Lewis Hamilton has got his bid to become the youngest-ever Formula 1 World Champion firmly back on-track, as he responded to his critics of the past week and banished his unhappy memories of Shanghai 2007 in perfect style – by destroying Ferrari's challenge to consummately prevail in the Chinese Grand Prix.
In a peerless performance, Hamilton took the chequered flag comfortably ahead of the Maranello duo of Felipe Massa
and Kimi Raikkonen, and as he celebrated on the podium afterwards in a rather more restrained fashion than usual, with a seven-point advantage over Massa heading into the final race of the campaign in two weeks' time, the McLaren-Mercedes star clearly knows that his destiny – and the 2008 drivers' crown – is now surely in his hands.
Before the race got underway, though, there was all manner of questions sweeping the F1 paddock. Could Ferrari
overturn McLaren's advantage on race day as had been the case sometimes in the past, or would the cooler conditions hamper the Scuderia's
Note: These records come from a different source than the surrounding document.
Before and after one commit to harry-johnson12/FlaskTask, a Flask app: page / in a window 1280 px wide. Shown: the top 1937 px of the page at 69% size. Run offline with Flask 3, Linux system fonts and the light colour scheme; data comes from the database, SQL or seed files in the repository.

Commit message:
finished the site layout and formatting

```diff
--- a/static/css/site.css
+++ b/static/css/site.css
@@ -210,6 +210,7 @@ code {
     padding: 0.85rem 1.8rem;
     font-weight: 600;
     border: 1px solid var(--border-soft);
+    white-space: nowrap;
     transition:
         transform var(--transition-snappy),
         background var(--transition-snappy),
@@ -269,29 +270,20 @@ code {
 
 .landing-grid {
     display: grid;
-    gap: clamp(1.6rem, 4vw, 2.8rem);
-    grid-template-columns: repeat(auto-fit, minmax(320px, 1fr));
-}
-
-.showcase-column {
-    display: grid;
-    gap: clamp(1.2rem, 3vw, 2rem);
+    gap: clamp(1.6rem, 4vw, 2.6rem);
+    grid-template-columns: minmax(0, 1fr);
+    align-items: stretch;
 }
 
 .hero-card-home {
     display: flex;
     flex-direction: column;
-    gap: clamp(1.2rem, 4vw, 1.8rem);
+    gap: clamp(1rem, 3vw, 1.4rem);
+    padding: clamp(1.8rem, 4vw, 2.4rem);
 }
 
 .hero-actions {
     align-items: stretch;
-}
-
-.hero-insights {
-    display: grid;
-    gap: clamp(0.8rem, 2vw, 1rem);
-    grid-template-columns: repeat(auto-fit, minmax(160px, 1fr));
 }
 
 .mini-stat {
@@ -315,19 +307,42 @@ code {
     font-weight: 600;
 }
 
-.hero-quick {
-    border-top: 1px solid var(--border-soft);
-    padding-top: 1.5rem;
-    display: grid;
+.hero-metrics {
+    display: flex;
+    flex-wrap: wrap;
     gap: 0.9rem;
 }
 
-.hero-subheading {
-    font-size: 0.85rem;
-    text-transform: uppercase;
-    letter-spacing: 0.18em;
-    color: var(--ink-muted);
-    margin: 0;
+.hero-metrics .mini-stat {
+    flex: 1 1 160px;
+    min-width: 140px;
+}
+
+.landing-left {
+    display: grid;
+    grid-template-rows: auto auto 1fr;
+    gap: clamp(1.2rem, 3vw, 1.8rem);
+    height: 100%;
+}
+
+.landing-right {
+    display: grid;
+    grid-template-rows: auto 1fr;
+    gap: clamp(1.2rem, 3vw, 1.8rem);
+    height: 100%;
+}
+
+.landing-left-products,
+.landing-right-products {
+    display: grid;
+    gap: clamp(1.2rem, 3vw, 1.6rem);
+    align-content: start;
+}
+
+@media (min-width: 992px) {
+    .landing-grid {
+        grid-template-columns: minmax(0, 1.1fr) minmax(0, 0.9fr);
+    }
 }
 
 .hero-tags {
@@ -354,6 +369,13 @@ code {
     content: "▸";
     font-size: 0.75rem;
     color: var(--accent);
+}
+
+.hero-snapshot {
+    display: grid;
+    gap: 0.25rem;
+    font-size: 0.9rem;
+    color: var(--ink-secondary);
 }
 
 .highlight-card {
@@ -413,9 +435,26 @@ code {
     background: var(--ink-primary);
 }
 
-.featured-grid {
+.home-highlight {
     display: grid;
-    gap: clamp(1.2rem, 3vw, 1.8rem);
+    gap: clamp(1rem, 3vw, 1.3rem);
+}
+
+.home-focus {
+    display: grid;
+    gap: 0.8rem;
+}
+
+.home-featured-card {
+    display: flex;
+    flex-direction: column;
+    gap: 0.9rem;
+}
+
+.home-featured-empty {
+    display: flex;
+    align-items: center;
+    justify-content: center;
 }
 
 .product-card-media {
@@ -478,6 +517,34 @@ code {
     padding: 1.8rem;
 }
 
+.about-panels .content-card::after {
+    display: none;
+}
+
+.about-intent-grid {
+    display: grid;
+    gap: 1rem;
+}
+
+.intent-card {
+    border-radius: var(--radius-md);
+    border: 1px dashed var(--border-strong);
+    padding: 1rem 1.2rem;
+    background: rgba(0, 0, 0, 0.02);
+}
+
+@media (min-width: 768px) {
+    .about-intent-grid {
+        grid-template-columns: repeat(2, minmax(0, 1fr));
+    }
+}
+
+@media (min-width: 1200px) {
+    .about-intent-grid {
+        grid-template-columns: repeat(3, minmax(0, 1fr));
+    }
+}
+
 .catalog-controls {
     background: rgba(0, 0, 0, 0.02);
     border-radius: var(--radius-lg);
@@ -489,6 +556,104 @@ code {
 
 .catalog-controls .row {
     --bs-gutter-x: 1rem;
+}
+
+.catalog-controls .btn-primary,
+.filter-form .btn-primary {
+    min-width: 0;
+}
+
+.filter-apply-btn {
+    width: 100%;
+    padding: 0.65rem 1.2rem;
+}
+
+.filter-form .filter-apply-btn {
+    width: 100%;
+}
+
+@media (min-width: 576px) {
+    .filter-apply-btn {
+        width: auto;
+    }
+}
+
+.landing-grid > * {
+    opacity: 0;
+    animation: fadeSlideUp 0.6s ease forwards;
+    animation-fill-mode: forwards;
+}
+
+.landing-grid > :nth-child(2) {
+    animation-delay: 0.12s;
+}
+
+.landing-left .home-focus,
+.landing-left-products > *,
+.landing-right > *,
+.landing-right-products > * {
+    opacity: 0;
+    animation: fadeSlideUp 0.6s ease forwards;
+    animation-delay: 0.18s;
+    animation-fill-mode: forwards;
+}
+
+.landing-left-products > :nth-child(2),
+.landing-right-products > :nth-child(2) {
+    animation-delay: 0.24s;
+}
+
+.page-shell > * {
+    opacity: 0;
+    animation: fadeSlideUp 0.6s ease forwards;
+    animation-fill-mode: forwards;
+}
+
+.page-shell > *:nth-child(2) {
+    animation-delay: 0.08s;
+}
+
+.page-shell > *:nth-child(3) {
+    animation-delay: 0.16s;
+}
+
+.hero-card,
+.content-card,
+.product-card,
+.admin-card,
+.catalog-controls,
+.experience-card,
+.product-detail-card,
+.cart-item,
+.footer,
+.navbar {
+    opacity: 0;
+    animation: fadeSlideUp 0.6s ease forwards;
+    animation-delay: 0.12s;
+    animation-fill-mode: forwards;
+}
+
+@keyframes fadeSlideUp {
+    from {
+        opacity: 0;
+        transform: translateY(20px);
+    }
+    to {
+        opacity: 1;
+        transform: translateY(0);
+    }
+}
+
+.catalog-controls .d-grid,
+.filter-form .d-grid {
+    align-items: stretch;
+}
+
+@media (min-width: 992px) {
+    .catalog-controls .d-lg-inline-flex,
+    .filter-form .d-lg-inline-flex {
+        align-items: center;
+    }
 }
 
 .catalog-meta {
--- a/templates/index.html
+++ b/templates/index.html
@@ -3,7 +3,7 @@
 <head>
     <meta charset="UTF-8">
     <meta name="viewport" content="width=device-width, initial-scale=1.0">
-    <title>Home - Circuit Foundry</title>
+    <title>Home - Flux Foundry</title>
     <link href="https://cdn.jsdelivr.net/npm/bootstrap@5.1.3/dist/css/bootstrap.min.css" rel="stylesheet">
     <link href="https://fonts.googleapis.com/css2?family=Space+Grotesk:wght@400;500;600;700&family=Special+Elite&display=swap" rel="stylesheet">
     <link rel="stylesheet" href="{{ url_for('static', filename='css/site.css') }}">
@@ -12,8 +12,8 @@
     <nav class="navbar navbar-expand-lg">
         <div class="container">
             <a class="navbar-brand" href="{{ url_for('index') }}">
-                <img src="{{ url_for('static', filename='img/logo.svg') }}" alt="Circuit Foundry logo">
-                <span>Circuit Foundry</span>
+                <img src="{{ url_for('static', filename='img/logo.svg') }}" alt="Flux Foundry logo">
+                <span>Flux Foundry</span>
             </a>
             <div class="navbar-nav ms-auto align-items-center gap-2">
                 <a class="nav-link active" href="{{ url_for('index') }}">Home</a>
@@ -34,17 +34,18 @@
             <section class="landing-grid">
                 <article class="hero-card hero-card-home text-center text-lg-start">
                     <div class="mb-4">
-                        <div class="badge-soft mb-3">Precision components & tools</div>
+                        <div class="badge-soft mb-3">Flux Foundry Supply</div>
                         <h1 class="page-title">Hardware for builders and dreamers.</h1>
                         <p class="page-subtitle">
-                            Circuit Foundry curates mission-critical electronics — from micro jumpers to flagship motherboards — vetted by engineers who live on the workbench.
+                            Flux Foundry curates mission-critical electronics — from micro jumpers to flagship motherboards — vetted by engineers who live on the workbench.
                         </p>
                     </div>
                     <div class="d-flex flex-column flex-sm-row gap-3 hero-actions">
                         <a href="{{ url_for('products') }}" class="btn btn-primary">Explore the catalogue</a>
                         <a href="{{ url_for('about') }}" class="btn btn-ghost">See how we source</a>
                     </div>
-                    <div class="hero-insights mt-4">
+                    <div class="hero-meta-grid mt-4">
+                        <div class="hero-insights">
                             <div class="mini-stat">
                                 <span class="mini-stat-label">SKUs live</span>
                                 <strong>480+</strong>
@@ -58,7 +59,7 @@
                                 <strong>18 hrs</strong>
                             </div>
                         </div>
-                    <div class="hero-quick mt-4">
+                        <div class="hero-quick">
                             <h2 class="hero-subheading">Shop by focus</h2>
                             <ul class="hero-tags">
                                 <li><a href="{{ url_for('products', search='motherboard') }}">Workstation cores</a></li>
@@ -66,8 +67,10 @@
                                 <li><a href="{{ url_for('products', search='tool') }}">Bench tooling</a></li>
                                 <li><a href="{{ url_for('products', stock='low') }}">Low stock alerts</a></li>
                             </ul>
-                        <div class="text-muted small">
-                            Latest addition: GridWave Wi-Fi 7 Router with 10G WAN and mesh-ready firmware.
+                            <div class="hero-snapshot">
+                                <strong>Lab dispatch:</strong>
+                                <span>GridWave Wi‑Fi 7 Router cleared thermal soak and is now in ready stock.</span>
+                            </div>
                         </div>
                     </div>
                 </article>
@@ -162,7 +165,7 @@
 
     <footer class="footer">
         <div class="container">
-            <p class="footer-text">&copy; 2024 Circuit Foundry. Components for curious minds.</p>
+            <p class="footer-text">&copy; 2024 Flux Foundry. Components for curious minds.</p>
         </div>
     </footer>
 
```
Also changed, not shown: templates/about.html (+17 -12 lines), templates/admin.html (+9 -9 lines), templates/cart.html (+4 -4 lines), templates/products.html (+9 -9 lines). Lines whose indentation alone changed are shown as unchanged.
challenge? Would the forecast rain arrive during the race? Would Hamilton crack under the pressure? Would Massa..?
Hamilton took the start on the harder tyres to both Ferraris' softer rubber, and there was to be no repeat of the pole-sitter's botched Fuji effort this time around, as the world championship leader made a textbook getaway to keep the dual scarlet threat at bay, and by the end of the opening lap he had already established a 1.1-second lead.
Behind the leading trio, a feisty Heikki Kovalainen
in the sister McLaren
tried to go around the outside of both Fernando Alonso
and Massa, and whilst he gutsily stole fourth spot from the former, the Spaniard was in no mood to give up without a fight, taking advantage of Kovalainen running slightly wide further on around the opening lap to pull alongside again – and prove that if Renault
had straight-line speed issues earlier in the year, they have now been assuredly cured, as he out-dragged the Finn down into the final hairpin to reclaim the place.
There were less good fortunes, however, for former Alonso's team-mate Jarno Trulli, whose Toyota
was tagged into the first corner by the Scuderia Toro Rosso
of Sébastien Bourdais, tipping the Italian into a spin and – just over a lap later – also into retirement, the right-hand sidepod on his TF108 having suffered terminal damage.
With Bourdais dropping back to 18th position following the coming-together, the two BMW-Saubers were the main winners, Nick Heidfeld
and Robert Kubica
each gaining three places to run sixth and eighth respectively, sandwiching the second STR of Sebastian Vettel, with Nelsinho Piquet and the fast-starting Honda of compatriot Rubens Barrichello
completing the early top ten.
Hamilton's margin at the front, meanwhile, was 1.9 seconds at the end of lap two and 2.7 seconds a lap later still – with 4.8 seconds in-hand over Massa. Fastest lap would continue to drive home his advantage, as Kovalainen struggled further back, a full 15 seconds shy of his team-mate eight laps in as he grappled with braking issues, with smoke having been seen peeling off his McLaren
on the grid.
Further back, Mark Webber
was the man on the move, forcing his way past both Barrichello and Piquet and closer to the points as he endeavoured to regain ground following his qualifying penalty for an engine change, whilst ten laps in Raikkonen finally pegged Hamilton's lead, reducing the gap to just shy of four seconds as with his tyre-graining phase seemingly over, the reigning world champion looked to try and bring himself into play.